ARC Review: The Killing Code by Ellie Marney

Posted September 12, 2022 by Lisa Mandina in Review / 8 Comments

I received this book for free from the publisher in exchange for an honest review. This does not affect my opinion of the book or the content of my review.

ARC Review:  The Killing Code by Ellie MarneyThe Killing Code by Ellie Marney
on September 20, 2022
Genres: YA Historical Romance
Pages: 384
Source: the publisher
Format: ARC
My Rating: four-half-stars
Goodreads
Buy on AmazonBuy on Barnes & NobleBuy on Audible

Synopsis:

A historical mystery about a girl who risks everything to track down a vicious serial killer, for fans of The Enigma Game and A Good Girl’s Guide to Murder.

Virginia, 1943: World War II is raging in Europe and on the Pacific front when Kit Sutherland is recruited to help the war effort as a codebreaker at Arlington Hall, a former girls’ college now serving as the site of a secret US Signals Intelligence facility in Virginia. But Kit is soon involved in another kind of fight: Government girls are being brutally murdered in Washington DC, and when Kit stumbles onto a bloody homicide scene, she is drawn into the hunt for the killer.

To find the man responsible for the gruesome murders and bring him to justice, Kit joins forces with other female codebreakers at Arlington Hall—gossip queen Dottie Crockford, sharp-tongued intelligence maven Moya Kershaw, and cleverly resourceful Violet DuLac from the segregated codebreaking unit.

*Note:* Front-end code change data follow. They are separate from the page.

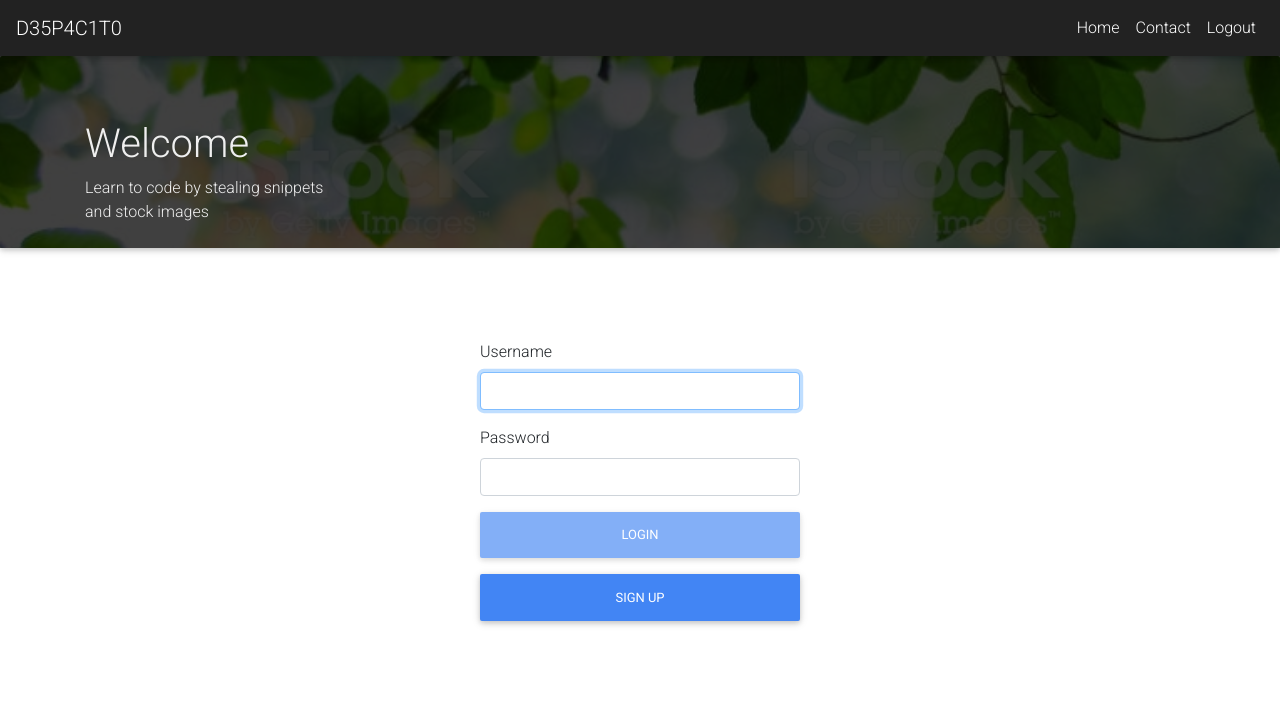
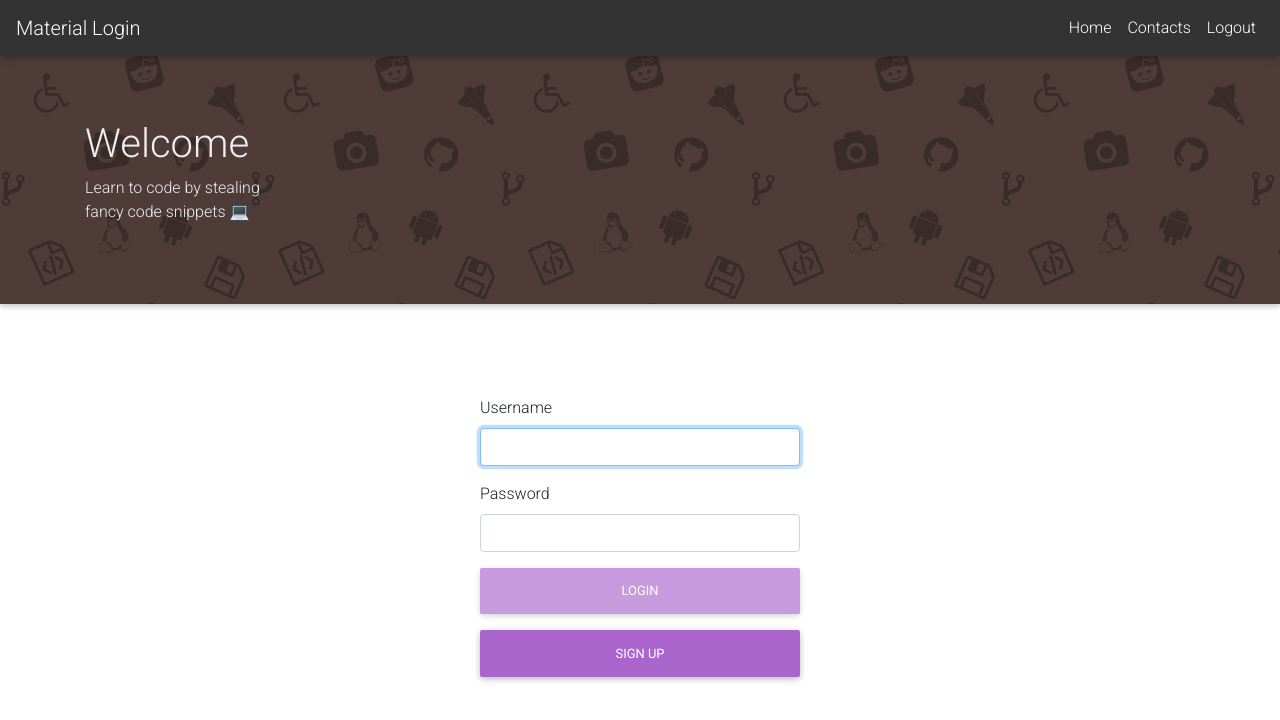
Before and after one commit to D35P4C1T0/webtoken-auth-frontend, a React (Create React App) app: page / in a window 1280 px wide. Shown: the top 720 px of the page. Built offline with nearby package versions, Linux system fonts and the light colour scheme.

Commit message:
Cosmetic changes

```diff
--- a/src/components/Contact.js
+++ b/src/components/Contact.js
@@ -1,9 +1,16 @@
 import React from "react"
+import { Button } from "react-bootstrap"
 
 export const Contact = () => (
   <div>
-    <h2>It's me, but on React</h2>
+    <h2>It's me, but on React!</h2>
 
-    <a href="https://github.com/D35P4C1T0">Check it out</a>
+    <br></br>
+
+    <p>
+      <Button variant="secondary" size="lg" href="https://github.com/D35P4C1T0">
+        Check it out
+      </Button>
+    </p>
   </div>
 )
--- a/src/components/Header.js
+++ b/src/components/Header.js
@@ -1,21 +1,20 @@
 import React from "react"
 import { Jumbotron as Jumbo, Container } from "react-bootstrap"
 import styled from "styled-components"
-import headerImage from "../assets/bg.jpg"
+import headerImage from "../assets/pattern.png"
 
 const Styles = styled.div`
   .jumbo {
-    background: url(${headerImage}) no-repeat fixed bottom;
-    background-size: cover;
+    background: url(${headerImage}) repeat fixed bottom;
+    // background-size: cover;
     color: #efefef;
-    height: 12em;
     position: relative;
     z-index: -2;
   }
 
   .overlay {
     background-color: #000;
-    opacity: 0.75;
+    opacity: 0.66;
     position: absolute;
     top: 0;
     left: 0;
@@ -32,7 +31,8 @@
       <Container>
         <h1>Welcome</h1>
         <p>
-          Learn to code by stealing snippets <br></br> and stock images
+          Learn to code by stealing
+          <br></br> fancy code snippets 💻
         </p>
       </Container>
     </Jumbo>
--- a/src/components/Home.js
+++ b/src/components/Home.js
@@ -3,7 +3,7 @@
 
 export const Home = () => (
   <div>
-    <h2>Hello {Auth.username}</h2>
+    <h2>Hello {Auth.username} 🍬</h2>
     <p>You're authenticated</p> <br></br>
     <p>
       {" "}
--- a/src/components/NavigationBar.js
+++ b/src/components/NavigationBar.js
@@ -6,7 +6,7 @@
 
 const Styles = styled.div`
   .navbar {
-    background-color: #222;
+    background-color: #333;
   }
 
   a,
@@ -15,15 +15,15 @@
     color: white;
 
     &:hover {
-      color: black;
+      color: teal;
     }
   }
 `
 
 export const NavigationBar = () => (
   <Styles>
-    <Navbar expand="lg">
-      <Navbar.Brand href="/">D35P4C1T0</Navbar.Brand>
+    <Navbar expand="lg" class="bg-dark">
+      <Navbar.Brand href="/">Material Login</Navbar.Brand>
       <Navbar.Toggle aria-controls="basic-navbar-nav" />
       <Navbar.Collapse id="basic-navbar-nav">
         <Nav className="ml-auto">
@@ -34,7 +34,7 @@
           </Nav.Item>
           <Nav.Item>
             <Nav.Link>
-              <Link to="/contact">Contact</Link>
+              <Link to="/contact">Contacts</Link>
             </Nav.Link>
           </Nav.Item>
           <Nav.Item>
--- a/src/containers/Login.js
+++ b/src/containers/Login.js
@@ -36,7 +36,7 @@
             autoFocus
             type="username"
             value={username}
-            onChange={e => setUsername(e.target.value)}
+            onChange={(e) => setUsername(e.target.value)}
           />
         </FormGroup>
         {/* <FormGroup controlId="email" bsSize="large">
@@ -52,16 +52,22 @@
           <FormLabel>Password</FormLabel>
           <FormControl
             value={password}
-            onChange={e => setPassword(e.target.value)}
+            onChange={(e) => setPassword(e.target.value)}
             type="password"
           />
         </FormGroup>
         <FormGroup>
-          <Button block disabled={!validateForm()} type="submit">
+          <Button
+            block
+            disabled={!validateForm()}
+            type="submit"
+            variant="secondary"
+          >
             Login
           </Button>
           <Button
             block
+            variant="secondary"
             onClick={() => {
               props.history.push("/signup")
             }}
```
Also changed, not shown: src/assets/logo.svg (added), src/assets/pattern.png (added).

But as the girls begin to work together and develop friendships—and romance—that they never expected, two things begin to come clear: the murderer they’re hunting is closing in on them…and Kit is hiding a dangerous secret.

My Review

The historical time period in this story, as well as the type of people who were featured was very interesting! It was during World War II, but I’m pretty sure I haven’t read about the women working on breaking codes, at least not in a story. There were a few details mentioned in the story that I did recognize from movies or other books about the code breakers, like Alan Turing and ENIGMA. But then there was info about Washington DC, like the area where the Pentagon was built and what it had been before they put that building there. I want to read more on that history for sure.

I really liked the mystery. I loved how the characters were code-breakers, and they used these skills that were part of their jobs to be applied to trying to solve murders of people close to them, or similar enough that they could see how they were also in danger. The author did a great job of even keeping me as the reader guessing about who it could possibly be. I had a couple different guesses, and one turned out to be right in the end, but that was after I’d been thrown off track a little bit with some of the solutions the girls came up with for the suspected perpetrator.

While this is a YA book, the characters are actually more new adult age in my opinion. Also, personally the romance was a little extra for me in that I don’t feel it necessarily added that much to the story. I get that it adds the little extra with LGBTQ characters. And maybe gave a little more reason for them to connect? It just at times seemed thrown in and not crucial for the storyline or even the character’s growth. As I’ve mentioned before, third person isn’t always my favorite way to tell a story. However this story did use that in a way that we were able to kind of get the story from more than just Kit’s viewpoint at times.

In the end I liked the story enough that I’ll be adding it to my school library as well as recommending it for my state school library association’s reader award nominees for the future.

Please follow and like us:
0
fb-share-icon0
0
Pin Share20

8 responses to “ARC Review: The Killing Code by Ellie Marney

    • Lisa Mandina

      It was interesting how the author had them relate the mystery solving to the methods they used for codebreaking.

Leave a Reply

(Enter your URL then click here to include a link to one of your blog posts.)

This site uses Akismet to reduce spam. Learn how your comment data is processed.